What to do - Using the string "document" as the key, pull each matching line out of the records below.

== == ==

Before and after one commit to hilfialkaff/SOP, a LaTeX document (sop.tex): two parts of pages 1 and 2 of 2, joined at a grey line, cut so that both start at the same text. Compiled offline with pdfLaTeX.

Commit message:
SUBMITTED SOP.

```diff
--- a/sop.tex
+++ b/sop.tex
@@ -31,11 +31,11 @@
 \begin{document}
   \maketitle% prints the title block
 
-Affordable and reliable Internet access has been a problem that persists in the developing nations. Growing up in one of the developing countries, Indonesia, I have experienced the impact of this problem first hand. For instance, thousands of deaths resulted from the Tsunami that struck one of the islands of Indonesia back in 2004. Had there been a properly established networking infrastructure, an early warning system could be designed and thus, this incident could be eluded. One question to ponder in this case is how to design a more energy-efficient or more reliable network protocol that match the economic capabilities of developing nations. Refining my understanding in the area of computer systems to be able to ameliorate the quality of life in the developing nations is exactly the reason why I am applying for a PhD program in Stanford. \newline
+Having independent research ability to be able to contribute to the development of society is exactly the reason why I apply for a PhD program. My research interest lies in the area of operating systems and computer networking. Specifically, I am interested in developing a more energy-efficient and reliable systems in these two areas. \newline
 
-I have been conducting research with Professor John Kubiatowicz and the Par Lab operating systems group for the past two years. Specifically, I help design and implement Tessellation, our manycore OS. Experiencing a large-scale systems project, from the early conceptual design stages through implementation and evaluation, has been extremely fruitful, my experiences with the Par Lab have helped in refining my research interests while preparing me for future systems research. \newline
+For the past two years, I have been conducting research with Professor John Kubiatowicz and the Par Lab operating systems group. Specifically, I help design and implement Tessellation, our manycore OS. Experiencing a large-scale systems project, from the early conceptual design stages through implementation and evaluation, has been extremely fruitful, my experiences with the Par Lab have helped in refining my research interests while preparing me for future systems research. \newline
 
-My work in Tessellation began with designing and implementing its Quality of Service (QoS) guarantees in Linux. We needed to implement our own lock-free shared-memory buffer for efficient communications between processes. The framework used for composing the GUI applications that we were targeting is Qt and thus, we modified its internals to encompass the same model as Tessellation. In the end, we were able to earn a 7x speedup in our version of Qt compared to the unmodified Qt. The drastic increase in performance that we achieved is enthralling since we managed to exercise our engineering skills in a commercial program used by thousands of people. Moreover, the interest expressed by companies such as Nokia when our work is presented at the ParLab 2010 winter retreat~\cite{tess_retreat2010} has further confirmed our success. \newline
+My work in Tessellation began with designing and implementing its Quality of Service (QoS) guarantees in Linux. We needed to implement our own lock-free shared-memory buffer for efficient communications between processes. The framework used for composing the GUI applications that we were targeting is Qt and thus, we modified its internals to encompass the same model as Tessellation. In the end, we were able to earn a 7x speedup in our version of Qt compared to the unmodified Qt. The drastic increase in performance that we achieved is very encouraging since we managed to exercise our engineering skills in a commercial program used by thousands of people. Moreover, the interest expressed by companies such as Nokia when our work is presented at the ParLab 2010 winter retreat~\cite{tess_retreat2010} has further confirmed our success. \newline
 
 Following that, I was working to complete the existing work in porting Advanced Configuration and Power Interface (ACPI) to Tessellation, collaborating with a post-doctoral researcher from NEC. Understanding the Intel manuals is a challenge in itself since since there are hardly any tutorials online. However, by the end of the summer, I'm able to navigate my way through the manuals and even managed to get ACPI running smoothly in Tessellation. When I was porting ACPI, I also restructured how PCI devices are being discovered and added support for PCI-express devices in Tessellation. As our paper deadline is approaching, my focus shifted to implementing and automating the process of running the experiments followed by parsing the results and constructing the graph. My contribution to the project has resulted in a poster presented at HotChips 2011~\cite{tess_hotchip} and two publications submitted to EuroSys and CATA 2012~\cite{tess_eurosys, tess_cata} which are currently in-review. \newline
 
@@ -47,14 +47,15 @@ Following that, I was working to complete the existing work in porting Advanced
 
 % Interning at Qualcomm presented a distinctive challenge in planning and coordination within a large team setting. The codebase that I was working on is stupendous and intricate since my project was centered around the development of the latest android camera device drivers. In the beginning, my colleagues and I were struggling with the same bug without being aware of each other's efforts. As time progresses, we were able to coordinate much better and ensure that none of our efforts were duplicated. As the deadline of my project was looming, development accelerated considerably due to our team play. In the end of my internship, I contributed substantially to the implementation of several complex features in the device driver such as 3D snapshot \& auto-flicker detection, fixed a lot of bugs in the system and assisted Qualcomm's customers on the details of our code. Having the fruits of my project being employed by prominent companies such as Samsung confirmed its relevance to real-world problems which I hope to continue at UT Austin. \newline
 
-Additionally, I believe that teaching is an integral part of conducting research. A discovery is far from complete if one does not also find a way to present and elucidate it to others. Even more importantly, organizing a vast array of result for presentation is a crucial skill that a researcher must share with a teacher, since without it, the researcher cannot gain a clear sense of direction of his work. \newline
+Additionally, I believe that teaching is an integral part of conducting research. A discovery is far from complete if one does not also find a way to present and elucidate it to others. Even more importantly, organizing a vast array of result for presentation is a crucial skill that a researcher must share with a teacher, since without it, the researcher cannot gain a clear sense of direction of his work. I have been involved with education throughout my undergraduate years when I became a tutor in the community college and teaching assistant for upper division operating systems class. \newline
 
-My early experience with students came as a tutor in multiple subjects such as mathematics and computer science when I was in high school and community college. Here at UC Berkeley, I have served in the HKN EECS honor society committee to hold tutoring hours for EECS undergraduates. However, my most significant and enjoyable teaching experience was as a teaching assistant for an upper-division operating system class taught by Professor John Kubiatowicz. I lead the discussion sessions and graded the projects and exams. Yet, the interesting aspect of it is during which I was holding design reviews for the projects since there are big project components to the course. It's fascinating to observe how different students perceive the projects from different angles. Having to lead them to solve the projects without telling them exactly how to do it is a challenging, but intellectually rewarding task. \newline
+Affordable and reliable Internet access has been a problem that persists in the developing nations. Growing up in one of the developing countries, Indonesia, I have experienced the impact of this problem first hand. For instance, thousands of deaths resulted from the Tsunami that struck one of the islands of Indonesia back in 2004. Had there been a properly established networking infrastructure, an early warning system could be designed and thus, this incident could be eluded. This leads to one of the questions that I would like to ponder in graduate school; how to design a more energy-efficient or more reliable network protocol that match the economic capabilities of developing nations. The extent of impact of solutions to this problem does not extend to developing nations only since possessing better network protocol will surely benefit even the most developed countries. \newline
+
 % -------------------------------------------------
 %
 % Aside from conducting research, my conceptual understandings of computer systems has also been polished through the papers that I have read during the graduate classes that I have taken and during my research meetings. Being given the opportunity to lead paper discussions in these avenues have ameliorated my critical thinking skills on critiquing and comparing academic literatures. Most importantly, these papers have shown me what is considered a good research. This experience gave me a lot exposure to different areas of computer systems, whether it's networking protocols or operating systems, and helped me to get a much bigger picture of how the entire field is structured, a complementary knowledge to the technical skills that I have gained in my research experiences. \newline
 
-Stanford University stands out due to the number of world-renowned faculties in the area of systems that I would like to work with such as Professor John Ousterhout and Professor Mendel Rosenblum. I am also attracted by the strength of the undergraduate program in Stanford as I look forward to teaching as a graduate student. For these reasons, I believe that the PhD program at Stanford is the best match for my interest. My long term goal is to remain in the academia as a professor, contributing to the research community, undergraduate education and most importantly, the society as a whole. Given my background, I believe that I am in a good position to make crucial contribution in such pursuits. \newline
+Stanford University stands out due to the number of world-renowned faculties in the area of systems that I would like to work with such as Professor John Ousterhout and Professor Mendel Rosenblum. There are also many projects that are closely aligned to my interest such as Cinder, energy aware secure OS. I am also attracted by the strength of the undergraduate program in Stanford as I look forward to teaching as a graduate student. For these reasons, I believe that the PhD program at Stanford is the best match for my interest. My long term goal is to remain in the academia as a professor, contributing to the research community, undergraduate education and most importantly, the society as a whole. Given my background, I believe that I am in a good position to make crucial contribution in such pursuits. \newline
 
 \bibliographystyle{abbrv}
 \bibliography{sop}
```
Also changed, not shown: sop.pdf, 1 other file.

== == ==

Answer to this task -
Before and after one commit to hilfialkaff/SOP, a LaTeX document (sop.tex): two parts of pages 1 and 2 of 2, joined at a grey line, cut so that both start at the same text. Compiled offline with pdfLaTeX.
 \begin{document}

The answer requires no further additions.